Extracted entries:
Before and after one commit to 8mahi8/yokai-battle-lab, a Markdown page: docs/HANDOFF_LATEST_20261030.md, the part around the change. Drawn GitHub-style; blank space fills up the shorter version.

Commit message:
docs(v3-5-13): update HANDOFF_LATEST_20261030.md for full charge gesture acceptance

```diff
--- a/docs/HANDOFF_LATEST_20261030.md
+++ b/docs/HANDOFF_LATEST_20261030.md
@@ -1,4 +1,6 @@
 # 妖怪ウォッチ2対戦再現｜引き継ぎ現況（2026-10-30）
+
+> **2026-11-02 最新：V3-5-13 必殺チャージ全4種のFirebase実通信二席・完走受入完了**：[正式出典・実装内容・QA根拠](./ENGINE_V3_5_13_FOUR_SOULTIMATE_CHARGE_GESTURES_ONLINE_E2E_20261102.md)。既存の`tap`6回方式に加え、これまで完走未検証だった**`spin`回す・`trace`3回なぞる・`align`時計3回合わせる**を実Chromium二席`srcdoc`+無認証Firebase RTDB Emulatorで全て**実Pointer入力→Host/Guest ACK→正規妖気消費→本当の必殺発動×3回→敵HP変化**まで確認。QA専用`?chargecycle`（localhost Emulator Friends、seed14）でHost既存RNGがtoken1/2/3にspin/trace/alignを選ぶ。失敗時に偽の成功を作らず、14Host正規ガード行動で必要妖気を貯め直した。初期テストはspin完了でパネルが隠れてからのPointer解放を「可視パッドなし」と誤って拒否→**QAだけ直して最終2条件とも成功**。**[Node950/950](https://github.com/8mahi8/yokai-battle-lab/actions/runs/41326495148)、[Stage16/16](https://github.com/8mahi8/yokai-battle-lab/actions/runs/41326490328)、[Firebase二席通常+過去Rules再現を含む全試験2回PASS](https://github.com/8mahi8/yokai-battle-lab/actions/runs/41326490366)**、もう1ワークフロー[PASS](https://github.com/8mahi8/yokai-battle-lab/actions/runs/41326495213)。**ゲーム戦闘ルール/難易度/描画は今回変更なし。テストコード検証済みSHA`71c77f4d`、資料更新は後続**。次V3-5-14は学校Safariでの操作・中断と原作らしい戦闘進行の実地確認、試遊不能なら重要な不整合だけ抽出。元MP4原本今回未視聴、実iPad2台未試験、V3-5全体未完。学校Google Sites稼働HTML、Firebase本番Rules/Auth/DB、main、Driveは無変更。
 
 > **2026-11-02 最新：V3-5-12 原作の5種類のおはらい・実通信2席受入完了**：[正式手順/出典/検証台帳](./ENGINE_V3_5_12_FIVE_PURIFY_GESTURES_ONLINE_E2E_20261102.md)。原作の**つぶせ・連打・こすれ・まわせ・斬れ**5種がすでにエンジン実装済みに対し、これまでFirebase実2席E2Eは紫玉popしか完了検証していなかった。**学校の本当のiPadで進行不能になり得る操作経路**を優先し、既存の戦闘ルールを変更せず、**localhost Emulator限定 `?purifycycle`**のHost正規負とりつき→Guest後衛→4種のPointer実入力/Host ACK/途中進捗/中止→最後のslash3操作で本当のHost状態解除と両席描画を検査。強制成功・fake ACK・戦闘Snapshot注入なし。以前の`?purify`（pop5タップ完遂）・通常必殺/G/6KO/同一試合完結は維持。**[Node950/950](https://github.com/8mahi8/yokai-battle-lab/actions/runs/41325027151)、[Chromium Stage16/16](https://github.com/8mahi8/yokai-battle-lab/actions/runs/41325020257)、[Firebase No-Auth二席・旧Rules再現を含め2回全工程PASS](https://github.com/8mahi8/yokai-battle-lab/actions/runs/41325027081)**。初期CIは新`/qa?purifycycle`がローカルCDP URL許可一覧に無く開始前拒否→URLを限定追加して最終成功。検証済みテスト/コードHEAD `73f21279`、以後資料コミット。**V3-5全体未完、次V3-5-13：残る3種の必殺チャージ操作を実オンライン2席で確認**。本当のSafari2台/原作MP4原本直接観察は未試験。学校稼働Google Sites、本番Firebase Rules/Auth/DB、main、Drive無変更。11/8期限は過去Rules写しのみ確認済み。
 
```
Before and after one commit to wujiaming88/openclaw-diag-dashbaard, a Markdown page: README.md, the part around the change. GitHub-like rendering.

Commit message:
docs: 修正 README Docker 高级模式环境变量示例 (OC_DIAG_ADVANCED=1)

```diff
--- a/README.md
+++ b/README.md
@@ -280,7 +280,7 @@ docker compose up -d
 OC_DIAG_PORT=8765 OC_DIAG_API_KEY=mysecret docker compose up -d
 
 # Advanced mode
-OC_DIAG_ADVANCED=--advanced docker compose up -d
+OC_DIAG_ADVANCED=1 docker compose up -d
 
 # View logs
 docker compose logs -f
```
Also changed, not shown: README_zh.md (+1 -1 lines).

Task brief:
Write the material out again word for word.

Result of this exercise:
Before and after one commit to 8mahi8/yokai-battle-lab, a Markdown page: docs/HANDOFF_LATEST_20261030.md, the part around the change. Drawn GitHub-style; blank space fills up the shorter version.

Commit message:
docs(v3-5-13): update HANDOFF_LATEST_20261030.md for full charge gesture acceptance

```diff
--- a/docs/HANDOFF_LATEST_20261030.md
+++ b/docs/HANDOFF_LATEST_20261030.md
@@ -1,4 +1,6 @@
 # 妖怪ウォッチ2対戦再現｜引き継ぎ現況（2026-10-30）
+
+> **2026-11-02 最新：V3-5-13 必殺チャージ全4種のFirebase実通信二席・完走受入完了**：[正式出典・実装内容・QA根拠](./ENGINE_V3_5_13_FOUR_SOULTIMATE_CHARGE_GESTURES_ONLINE_E2E_20261102.md)。既存の`tap`6回方式に加え、これまで完走未検証だった**`spin`回す・`trace`3回なぞる・`align`時計3回合わせる**を実Chromium二席`srcdoc`+無認証Firebase RTDB Emulatorで全て**実Pointer入力→Host/Guest ACK→正規妖気消費→本当の必殺発動×3回→敵HP変化**まで確認。QA専用`?chargecycle`（localhost Emulator Friends、seed14）でHost既存RNGがtoken1/2/3にspin/trace/alignを選ぶ。失敗時に偽の成功を作らず、14Host正規ガード行動で必要妖気を貯め直した。初期テストはspin完了でパネルが隠れてからのPointer解放を「可視パッドなし」と誤って拒否→**QAだけ直して最終2条件とも成功**。**[Node950/950](https://github.com/8mahi8/yokai-battle-lab/actions/runs/41326495148)、[Stage16/16](https://github.com/8mahi8/yokai-battle-lab/actions/runs/41326490328)、[Firebase二席通常+過去Rules再現を含む全試験2回PASS](https://github.com/8mahi8/yokai-battle-lab/actions/runs/41326490366)**、もう1ワークフロー[PASS](https://github.com/8mahi8/yokai-battle-lab/actions/runs/41326495213)。**ゲーム戦闘ルール/難易度/描画は今回変更なし。テストコード検証済みSHA`71c77f4d`、資料更新は後続**。次V3-5-14は学校Safariでの操作・中断と原作らしい戦闘進行の実地確認、試遊不能なら重要な不整合だけ抽出。元MP4原本今回未視聴、実iPad2台未試験、V3-5全体未完。学校Google Sites稼働HTML、Firebase本番Rules/Auth/DB、main、Driveは無変更。
 
 > **2026-11-02 最新：V3-5-12 原作の5種類のおはらい・実通信2席受入完了**：[正式手順/出典/検証台帳](./ENGINE_V3_5_12_FIVE_PURIFY_GESTURES_ONLINE_E2E_20261102.md)。原作の**つぶせ・連打・こすれ・まわせ・斬れ**5種がすでにエンジン実装済みに対し、これまでFirebase実2席E2Eは紫玉popしか完了検証していなかった。**学校の本当のiPadで進行不能になり得る操作経路**を優先し、既存の戦闘ルールを変更せず、**localhost Emulator限定 `?purifycycle`**のHost正規負とりつき→Guest後衛→4種のPointer実入力/Host ACK/途中進捗/中止→最後のslash3操作で本当のHost状態解除と両席描画を検査。強制成功・fake ACK・戦闘Snapshot注入なし。以前の`?purify`（pop5タップ完遂）・通常必殺/G/6KO/同一試合完結は維持。**[Node950/950](https://github.com/8mahi8/yokai-battle-lab/actions/runs/41325027151)、[Chromium Stage16/16](https://github.com/8mahi8/yokai-battle-lab/actions/runs/41325020257)、[Firebase No-Auth二席・旧Rules再現を含め2回全工程PASS](https://github.com/8mahi8/yokai-battle-lab/actions/runs/41325027081)**。初期CIは新`/qa?purifycycle`がローカルCDP URL許可一覧に無く開始前拒否→URLを限定追加して最終成功。検証済みテスト/コードHEAD `73f21279`、以後資料コミット。**V3-5全体未完、次V3-5-13：残る3種の必殺チャージ操作を実オンライン2席で確認**。本当のSafari2台/原作MP4原本直接観察は未試験。学校稼働Google Sites、本番Firebase Rules/Auth/DB、main、Drive無変更。11/8期限は過去Rules写しのみ確認済み。
 
```
Before and after one commit to wujiaming88/openclaw-diag-dashbaard, a Markdown page: README.md, the part around the change. GitHub-like rendering.

Commit message:
docs: 修正 README Docker 高级模式环境变量示例 (OC_DIAG_ADVANCED=1)

```diff
--- a/README.md
+++ b/README.md
@@ -280,7 +280,7 @@ docker compose up -d
 OC_DIAG_PORT=8765 OC_DIAG_API_KEY=mysecret docker compose up -d
 
 # Advanced mode
-OC_DIAG_ADVANCED=--advanced docker compose up -d
+OC_DIAG_ADVANCED=1 docker compose up -d
 
 # View logs
 docker compose logs -f
```
Also changed, not shown: README_zh.md (+1 -1 lines).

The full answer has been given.